Instructions for the task
No pictures should be carried over. Output all other parts of the entries verbatim.

The input

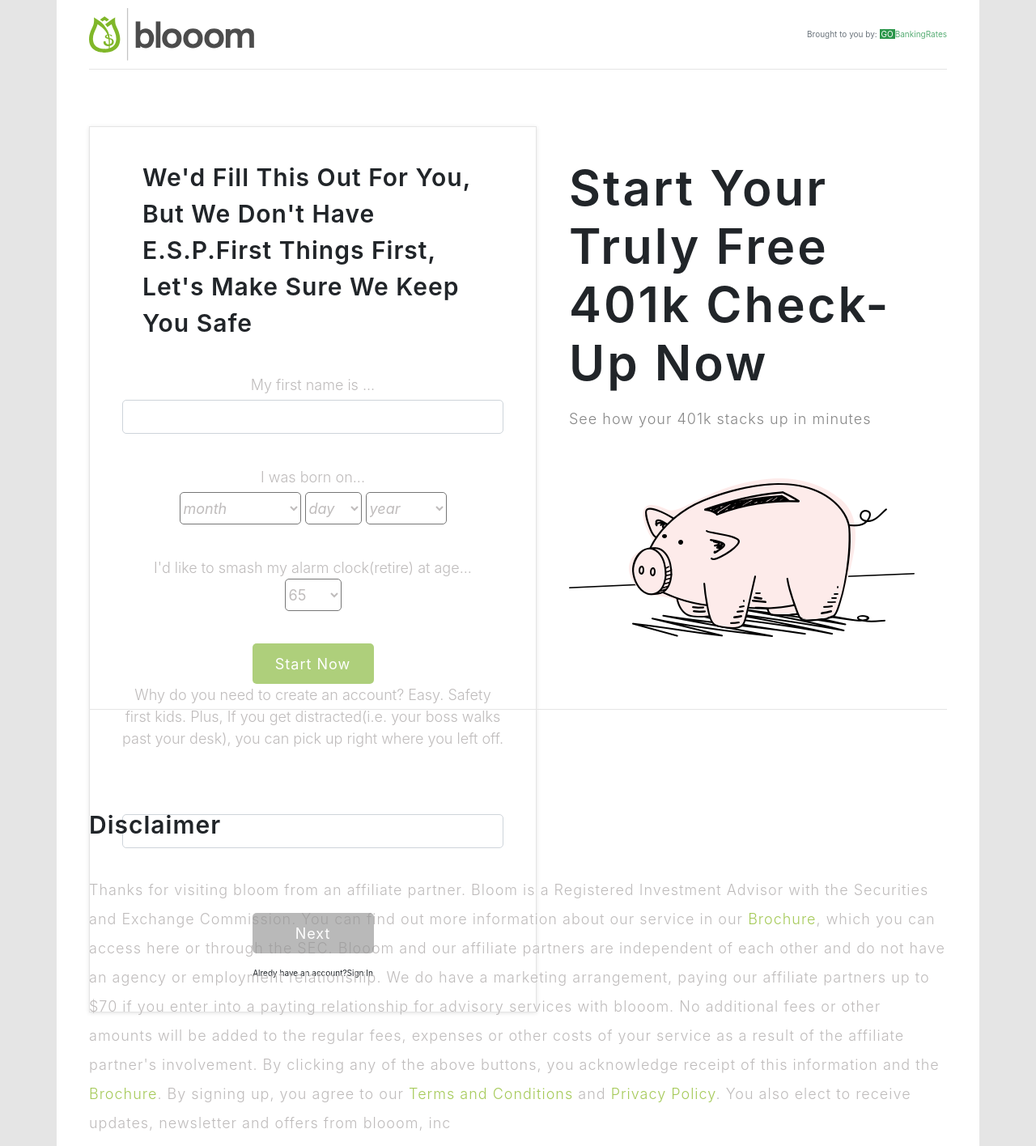
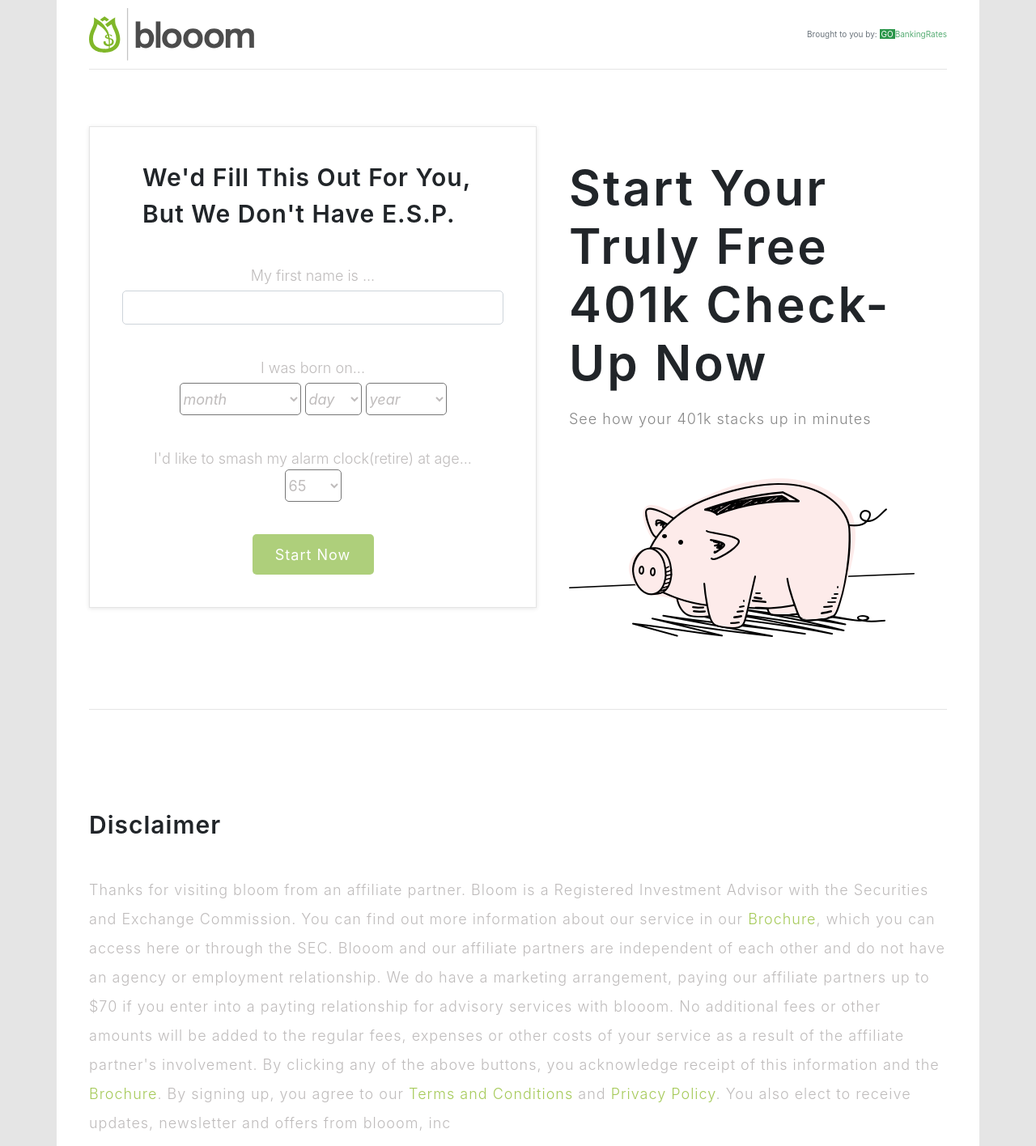
Before and after one commit to QiongXM/ct-blooom, an Angular app: page / in a window 1280 px wide. Shown: the top 1416 px of the page at 81% size. Built offline with nearby package versions, Linux system fonts and the light colour scheme.

Commit message:
Add validators for second form of home page and hide second form

```diff
--- a/src/app/home/forms/forms.component.html
+++ b/src/app/home/forms/forms.component.html
@@ -1,9 +1,9 @@
 <div class="forms">
   <div class="heading-3 forms__title">
-    <span *ngIf="form1">We'd fill this out for you, but we don't have E.S.P.</span>
-    <span *ngIf="form2">First things first, let's make sure we keep you safe</span>
+    <span *ngIf="!submitted">We'd fill this out for you, but we don't have E.S.P.</span>
+    <span *ngIf="submitted">First things first, let's make sure we keep you safe</span>
   </div>
-  <form [formGroup]="form1" (ngSubmit)="onSubmit()">
+  <form [formGroup]="form1" (ngSubmit)="onSubmit()" [hidden]="submitted">
     <div class="form-group mb-md">
       <label class="form-label" for="firstName">My first name is ...</label>
       <input formControlName="firstname" id="firstName" class="form-control" type="text">
@@ -46,18 +46,19 @@
       <button class="btn btn--green" type="submit" [disabled]="form1.invalid">Start now</button>
     </div>
   </form>
-  <form [formGroup]="form2" (ngSubmit)="onSubmit()">
+  <form [formGroup]="form2" (ngSubmit)="onLogin()" [hidden]="!submitted">
     <div class="form-group mb-lg">
       <label class="form-label mb-lg" for="email">Why do you need to create an account? Easy. Safety first kids. Plus, If you get distracted(i.e. your boss walks past
         your desk), you can pick up right where you left off.</label>
       <input formControlName="email" id="email" class="form-control" type="text">
       <div *ngIf="email.touched && email.invalid" class="alert alert-danger paragraph">
-        Email is required.
+        <div *ngIf="emailRequired">Email is required!</div>
+        <div *ngIf="emailInvalid">Please enter a valid email!</div>
       </div>
     </div>
     <div class="submit mb-xs">
-      <button class="btn btn--gray" type="submit" [disabled]="form1.invalid">Next</button>
+      <button class="btn btn--gray" type="submit" [disabled]="form2.invalid">Next</button>
     </div>
   </form>
-  <div class="form2__text">Alredy have an account?Sign In</div>
+  <div class="form2__text" *ngIf="submitted">Alredy have an account?Sign In</div>
 </div>
--- a/src/app/home/forms/forms.component.ts
+++ b/src/app/home/forms/forms.component.ts
@@ -16,6 +16,7 @@
 
   form1: FormGroup;
   form2: FormGroup;
+  submitted: Boolean = false;
 
   ngOnInit() {
     this.form1 = new FormGroup({
@@ -65,7 +66,25 @@
     return this.firstname.errors.minlength;
   }
 
+  get emailRequired() {
+    return this.email.errors.required;
+  }
+
+  get emailInvalid() {
+    return this.email.errors.email;
+  }
+
   onSubmit() {
-    console.log(this.form1);
+    if (this.form1.valid) {
+      this.submitted = true;
+      console.log('Form Submitted!');
+      this.form1.reset();
+    }
+  }
+
+  onLogin() {
+    if (this.form2.valid) {
+      this.form2.reset();
+    }
   }
 }
```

Response for this exercise
Before and after one commit to QiongXM/ct-blooom, an Angular app: page / in a window 1280 px wide. Shown: the top 1416 px of the page at 81% size. Built offline with nearby package versions, Linux system fonts and the light colour scheme.

Commit message:
Add validators for second form of home page and hide second form

```diff
--- a/src/app/home/forms/forms.component.html
+++ b/src/app/home/forms/forms.component.html
@@ -1,9 +1,9 @@
 <div class="forms">
   <div class="heading-3 forms__title">
-    <span *ngIf="form1">We'd fill this out for you, but we don't have E.S.P.</span>
-    <span *ngIf="form2">First things first, let's make sure we keep you safe</span>
+    <span *ngIf="!submitted">We'd fill this out for you, but we don't have E.S.P.</span>
+    <span *ngIf="submitted">First things first, let's make sure we keep you safe</span>
   </div>
-  <form [formGroup]="form1" (ngSubmit)="onSubmit()">
+  <form [formGroup]="form1" (ngSubmit)="onSubmit()" [hidden]="submitted">
     <div class="form-group mb-md">
       <label class="form-label" for="firstName">My first name is ...</label>
       <input formControlName="firstname" id="firstName" class="form-control" type="text">
@@ -46,18 +46,19 @@
       <button class="btn btn--green" type="submit" [disabled]="form1.invalid">Start now</button>
     </div>
   </form>
-  <form [formGroup]="form2" (ngSubmit)="onSubmit()">
+  <form [formGroup]="form2" (ngSubmit)="onLogin()" [hidden]="!submitted">
     <div class="form-group mb-lg">
       <label class="form-label mb-lg" for="email">Why do you need to create an account? Easy. Safety first kids. Plus, If you get distracted(i.e. your boss walks past
         your desk), you can pick up right where you left off.</label>
       <input formControlName="email" id="email" class="form-control" type="text">
       <div *ngIf="email.touched && email.invalid" class="alert alert-danger paragraph">
-        Email is required.
+        <div *ngIf="emailRequired">Email is required!</div>
+        <div *ngIf="emailInvalid">Please enter a valid email!</div>
       </div>
     </div>
     <div class="submit mb-xs">
-      <button class="btn btn--gray" type="submit" [disabled]="form1.invalid">Next</button>
+      <button class="btn btn--gray" type="submit" [disabled]="form2.invalid">Next</button>
     </div>
   </form>
-  <div class="form2__text">Alredy have an account?Sign In</div>
+  <div class="form2__text" *ngIf="submitted">Alredy have an account?Sign In</div>
 </div>
--- a/src/app/home/forms/forms.component.ts
+++ b/src/app/home/forms/forms.component.ts
@@ -16,6 +16,7 @@
 
   form1: FormGroup;
   form2: FormGroup;
+  submitted: Boolean = false;
 
   ngOnInit() {
     this.form1 = new FormGroup({
@@ -65,7 +66,25 @@
     return this.firstname.errors.minlength;
   }
 
+  get emailRequired() {
+    return this.email.errors.required;
+  }
+
+  get emailInvalid() {
+    return this.email.errors.email;
+  }
+
   onSubmit() {
-    console.log(this.form1);
+    if (this.form1.valid) {
+      this.submitted = true;
+      console.log('Form Submitted!');
+      this.form1.reset();
+    }
+  }
+
+  onLogin() {
+    if (this.form2.valid) {
+      this.form2.reset();
+    }
   }
 }
```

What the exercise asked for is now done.